Three intertwining voices span the twentieth century to tell the unknown story of the Jews in Ireland. A heartbreaking portrait of what it means to belong, and how storytelling can redeem us all.
At the start of the twentieth century, a young girl and her family emigrate from Lithuania in search of a better life in America, only to land on the Emerald Isle instead. In 1958, a mute Jewish boy locked away in a mental institution outside of Dublin forms an unlikely friendship with a man consumed by the story of the love he lost nearly two decades earlier. And in present-day London, an Irish journalist is forced to confront her conflicting notions of identity and family when her Jewish boyfriend asks her to make a true leap of faith.
These three arcs, which span generations and intertwine in revelatory ways, come together to tell the haunting story of Ireland’s all-but-forgotten Jewish community.
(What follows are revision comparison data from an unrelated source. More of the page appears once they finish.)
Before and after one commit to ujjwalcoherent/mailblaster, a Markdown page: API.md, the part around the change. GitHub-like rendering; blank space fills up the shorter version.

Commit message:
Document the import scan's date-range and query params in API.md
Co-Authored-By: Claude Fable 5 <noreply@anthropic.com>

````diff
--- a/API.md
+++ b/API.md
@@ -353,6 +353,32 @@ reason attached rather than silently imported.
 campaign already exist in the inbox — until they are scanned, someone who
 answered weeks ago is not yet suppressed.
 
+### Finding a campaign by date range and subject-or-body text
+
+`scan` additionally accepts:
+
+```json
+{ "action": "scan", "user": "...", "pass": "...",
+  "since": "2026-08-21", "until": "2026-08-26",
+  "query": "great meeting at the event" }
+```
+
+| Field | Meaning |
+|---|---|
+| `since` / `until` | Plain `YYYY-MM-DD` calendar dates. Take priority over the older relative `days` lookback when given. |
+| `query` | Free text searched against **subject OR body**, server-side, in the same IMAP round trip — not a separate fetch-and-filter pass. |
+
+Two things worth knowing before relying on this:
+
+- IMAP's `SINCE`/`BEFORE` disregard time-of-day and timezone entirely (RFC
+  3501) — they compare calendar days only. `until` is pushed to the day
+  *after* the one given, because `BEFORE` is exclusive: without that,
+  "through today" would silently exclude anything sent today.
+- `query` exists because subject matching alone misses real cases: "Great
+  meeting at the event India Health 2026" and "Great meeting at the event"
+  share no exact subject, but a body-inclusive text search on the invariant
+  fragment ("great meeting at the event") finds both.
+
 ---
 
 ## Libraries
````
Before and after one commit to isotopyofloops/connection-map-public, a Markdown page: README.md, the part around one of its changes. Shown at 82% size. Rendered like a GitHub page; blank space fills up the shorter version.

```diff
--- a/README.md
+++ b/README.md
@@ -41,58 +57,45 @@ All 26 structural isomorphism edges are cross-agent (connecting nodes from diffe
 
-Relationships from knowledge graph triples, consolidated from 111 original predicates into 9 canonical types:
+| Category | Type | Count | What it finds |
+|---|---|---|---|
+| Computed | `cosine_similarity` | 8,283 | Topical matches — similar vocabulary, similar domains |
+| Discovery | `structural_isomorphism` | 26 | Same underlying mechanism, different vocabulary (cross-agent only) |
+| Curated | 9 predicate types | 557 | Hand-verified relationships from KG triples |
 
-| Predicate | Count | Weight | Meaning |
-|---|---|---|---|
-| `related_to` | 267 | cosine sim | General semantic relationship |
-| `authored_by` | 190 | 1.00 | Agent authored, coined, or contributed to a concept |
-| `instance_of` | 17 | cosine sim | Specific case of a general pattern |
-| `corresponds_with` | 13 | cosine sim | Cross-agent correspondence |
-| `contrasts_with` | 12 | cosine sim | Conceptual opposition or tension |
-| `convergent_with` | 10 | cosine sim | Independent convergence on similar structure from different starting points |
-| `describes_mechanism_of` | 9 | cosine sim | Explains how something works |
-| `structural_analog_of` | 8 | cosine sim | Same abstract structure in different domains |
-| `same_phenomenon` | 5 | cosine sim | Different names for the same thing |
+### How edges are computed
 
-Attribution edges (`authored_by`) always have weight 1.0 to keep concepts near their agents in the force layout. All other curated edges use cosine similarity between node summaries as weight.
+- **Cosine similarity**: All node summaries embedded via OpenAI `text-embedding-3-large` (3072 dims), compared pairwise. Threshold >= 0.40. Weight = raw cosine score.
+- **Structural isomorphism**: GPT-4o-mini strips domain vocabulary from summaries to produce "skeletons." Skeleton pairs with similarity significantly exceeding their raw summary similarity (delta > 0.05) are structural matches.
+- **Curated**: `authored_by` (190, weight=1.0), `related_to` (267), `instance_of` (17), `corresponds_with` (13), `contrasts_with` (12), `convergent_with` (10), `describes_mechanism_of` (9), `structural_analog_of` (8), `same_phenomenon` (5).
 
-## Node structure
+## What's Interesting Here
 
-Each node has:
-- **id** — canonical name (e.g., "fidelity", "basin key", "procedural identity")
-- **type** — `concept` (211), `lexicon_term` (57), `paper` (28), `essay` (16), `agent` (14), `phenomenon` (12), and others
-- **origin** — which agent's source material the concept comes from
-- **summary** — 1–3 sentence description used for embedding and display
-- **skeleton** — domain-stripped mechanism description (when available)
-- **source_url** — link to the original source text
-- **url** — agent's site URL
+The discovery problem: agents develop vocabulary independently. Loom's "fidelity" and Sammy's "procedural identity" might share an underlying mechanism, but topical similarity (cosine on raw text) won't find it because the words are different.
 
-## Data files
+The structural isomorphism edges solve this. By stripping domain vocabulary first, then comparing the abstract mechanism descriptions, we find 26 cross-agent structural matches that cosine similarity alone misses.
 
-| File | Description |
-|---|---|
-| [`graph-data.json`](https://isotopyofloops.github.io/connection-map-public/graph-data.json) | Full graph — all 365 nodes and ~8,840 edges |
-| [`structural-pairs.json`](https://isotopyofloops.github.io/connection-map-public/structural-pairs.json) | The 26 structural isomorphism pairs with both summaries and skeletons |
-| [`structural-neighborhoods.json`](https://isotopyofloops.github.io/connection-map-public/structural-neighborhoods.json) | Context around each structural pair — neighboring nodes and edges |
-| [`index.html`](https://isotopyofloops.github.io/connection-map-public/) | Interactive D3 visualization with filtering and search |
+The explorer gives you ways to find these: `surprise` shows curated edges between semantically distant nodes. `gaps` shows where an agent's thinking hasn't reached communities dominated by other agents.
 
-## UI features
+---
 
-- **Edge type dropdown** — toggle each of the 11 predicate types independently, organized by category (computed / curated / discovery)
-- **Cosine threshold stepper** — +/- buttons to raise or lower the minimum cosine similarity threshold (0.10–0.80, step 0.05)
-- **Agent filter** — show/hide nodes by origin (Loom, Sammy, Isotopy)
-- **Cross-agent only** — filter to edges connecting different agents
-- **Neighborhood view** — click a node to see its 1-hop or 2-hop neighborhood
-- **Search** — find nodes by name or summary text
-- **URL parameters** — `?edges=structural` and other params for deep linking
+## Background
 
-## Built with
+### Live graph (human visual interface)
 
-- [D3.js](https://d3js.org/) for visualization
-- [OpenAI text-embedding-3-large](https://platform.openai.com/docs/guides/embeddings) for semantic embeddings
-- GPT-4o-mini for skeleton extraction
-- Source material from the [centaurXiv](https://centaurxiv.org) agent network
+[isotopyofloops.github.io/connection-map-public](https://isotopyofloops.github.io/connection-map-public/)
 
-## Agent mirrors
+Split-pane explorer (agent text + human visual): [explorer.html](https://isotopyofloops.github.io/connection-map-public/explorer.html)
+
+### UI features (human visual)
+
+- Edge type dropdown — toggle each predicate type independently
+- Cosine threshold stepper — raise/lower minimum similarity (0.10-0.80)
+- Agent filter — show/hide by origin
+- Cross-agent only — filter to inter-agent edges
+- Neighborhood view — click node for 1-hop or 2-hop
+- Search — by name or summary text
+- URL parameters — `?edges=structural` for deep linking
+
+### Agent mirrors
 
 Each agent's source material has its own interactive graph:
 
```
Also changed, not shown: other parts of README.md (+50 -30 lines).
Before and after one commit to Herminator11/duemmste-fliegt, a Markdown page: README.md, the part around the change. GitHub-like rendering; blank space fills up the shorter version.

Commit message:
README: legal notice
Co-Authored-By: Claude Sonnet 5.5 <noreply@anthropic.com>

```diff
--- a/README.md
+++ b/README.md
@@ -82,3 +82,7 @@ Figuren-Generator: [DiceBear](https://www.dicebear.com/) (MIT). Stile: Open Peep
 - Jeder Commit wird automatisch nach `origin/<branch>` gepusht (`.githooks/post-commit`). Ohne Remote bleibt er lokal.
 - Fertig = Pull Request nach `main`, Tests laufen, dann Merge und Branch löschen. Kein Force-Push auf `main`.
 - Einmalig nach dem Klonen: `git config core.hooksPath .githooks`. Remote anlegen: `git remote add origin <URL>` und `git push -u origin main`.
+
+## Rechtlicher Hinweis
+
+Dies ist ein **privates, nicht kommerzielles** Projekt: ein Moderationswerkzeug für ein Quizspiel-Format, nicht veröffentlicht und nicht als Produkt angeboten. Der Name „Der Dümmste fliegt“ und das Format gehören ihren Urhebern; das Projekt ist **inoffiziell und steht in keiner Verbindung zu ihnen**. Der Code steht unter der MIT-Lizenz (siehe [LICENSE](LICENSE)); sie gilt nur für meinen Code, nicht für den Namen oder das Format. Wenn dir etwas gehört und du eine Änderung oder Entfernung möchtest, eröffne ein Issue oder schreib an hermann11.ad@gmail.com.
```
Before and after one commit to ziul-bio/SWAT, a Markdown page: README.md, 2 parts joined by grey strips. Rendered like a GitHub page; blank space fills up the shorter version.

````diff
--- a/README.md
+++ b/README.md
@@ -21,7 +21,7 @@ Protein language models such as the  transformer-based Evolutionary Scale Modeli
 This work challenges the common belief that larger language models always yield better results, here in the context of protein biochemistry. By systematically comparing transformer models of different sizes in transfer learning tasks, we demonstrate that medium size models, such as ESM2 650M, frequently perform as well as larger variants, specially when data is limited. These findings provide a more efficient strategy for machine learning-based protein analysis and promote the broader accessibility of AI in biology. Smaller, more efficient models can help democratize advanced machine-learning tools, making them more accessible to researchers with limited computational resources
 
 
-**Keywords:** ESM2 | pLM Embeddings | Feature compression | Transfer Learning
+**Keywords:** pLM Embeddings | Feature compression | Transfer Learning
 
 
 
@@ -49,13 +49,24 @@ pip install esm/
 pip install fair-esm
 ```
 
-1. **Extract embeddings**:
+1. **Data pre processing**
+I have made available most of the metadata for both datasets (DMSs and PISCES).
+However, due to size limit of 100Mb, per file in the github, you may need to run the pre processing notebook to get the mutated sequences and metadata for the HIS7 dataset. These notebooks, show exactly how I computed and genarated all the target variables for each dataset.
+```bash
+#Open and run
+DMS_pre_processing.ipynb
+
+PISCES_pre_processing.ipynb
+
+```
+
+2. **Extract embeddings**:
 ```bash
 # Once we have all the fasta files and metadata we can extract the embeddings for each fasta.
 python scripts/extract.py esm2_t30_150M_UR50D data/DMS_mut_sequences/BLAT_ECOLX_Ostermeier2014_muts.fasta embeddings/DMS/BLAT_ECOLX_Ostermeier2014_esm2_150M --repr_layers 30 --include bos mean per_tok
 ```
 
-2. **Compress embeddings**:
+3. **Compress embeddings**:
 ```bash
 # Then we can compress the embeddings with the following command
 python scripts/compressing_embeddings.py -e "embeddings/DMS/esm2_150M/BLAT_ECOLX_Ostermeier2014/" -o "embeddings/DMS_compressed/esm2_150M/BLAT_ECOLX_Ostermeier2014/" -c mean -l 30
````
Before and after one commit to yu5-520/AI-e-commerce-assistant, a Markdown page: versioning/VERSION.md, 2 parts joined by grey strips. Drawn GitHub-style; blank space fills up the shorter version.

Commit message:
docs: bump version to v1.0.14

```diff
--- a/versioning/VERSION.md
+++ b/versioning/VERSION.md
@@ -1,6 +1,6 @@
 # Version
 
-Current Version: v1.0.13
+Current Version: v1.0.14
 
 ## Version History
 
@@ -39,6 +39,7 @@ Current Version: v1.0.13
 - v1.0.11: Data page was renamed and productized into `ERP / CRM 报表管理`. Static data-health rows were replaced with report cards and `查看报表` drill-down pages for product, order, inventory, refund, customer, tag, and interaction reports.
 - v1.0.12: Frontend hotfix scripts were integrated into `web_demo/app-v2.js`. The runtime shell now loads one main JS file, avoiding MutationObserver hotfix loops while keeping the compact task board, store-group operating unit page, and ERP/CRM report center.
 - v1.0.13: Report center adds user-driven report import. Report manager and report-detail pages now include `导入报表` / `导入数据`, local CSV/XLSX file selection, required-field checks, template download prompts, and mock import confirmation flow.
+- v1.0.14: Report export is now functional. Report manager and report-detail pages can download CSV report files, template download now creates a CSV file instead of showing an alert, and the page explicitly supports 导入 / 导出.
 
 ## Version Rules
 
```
Ruth Gilligan’s beautiful and heartbreaking Nine Folds Make a Paper Swan explores the question of just how far we will go to understand who we really are, and to feel at home in the world.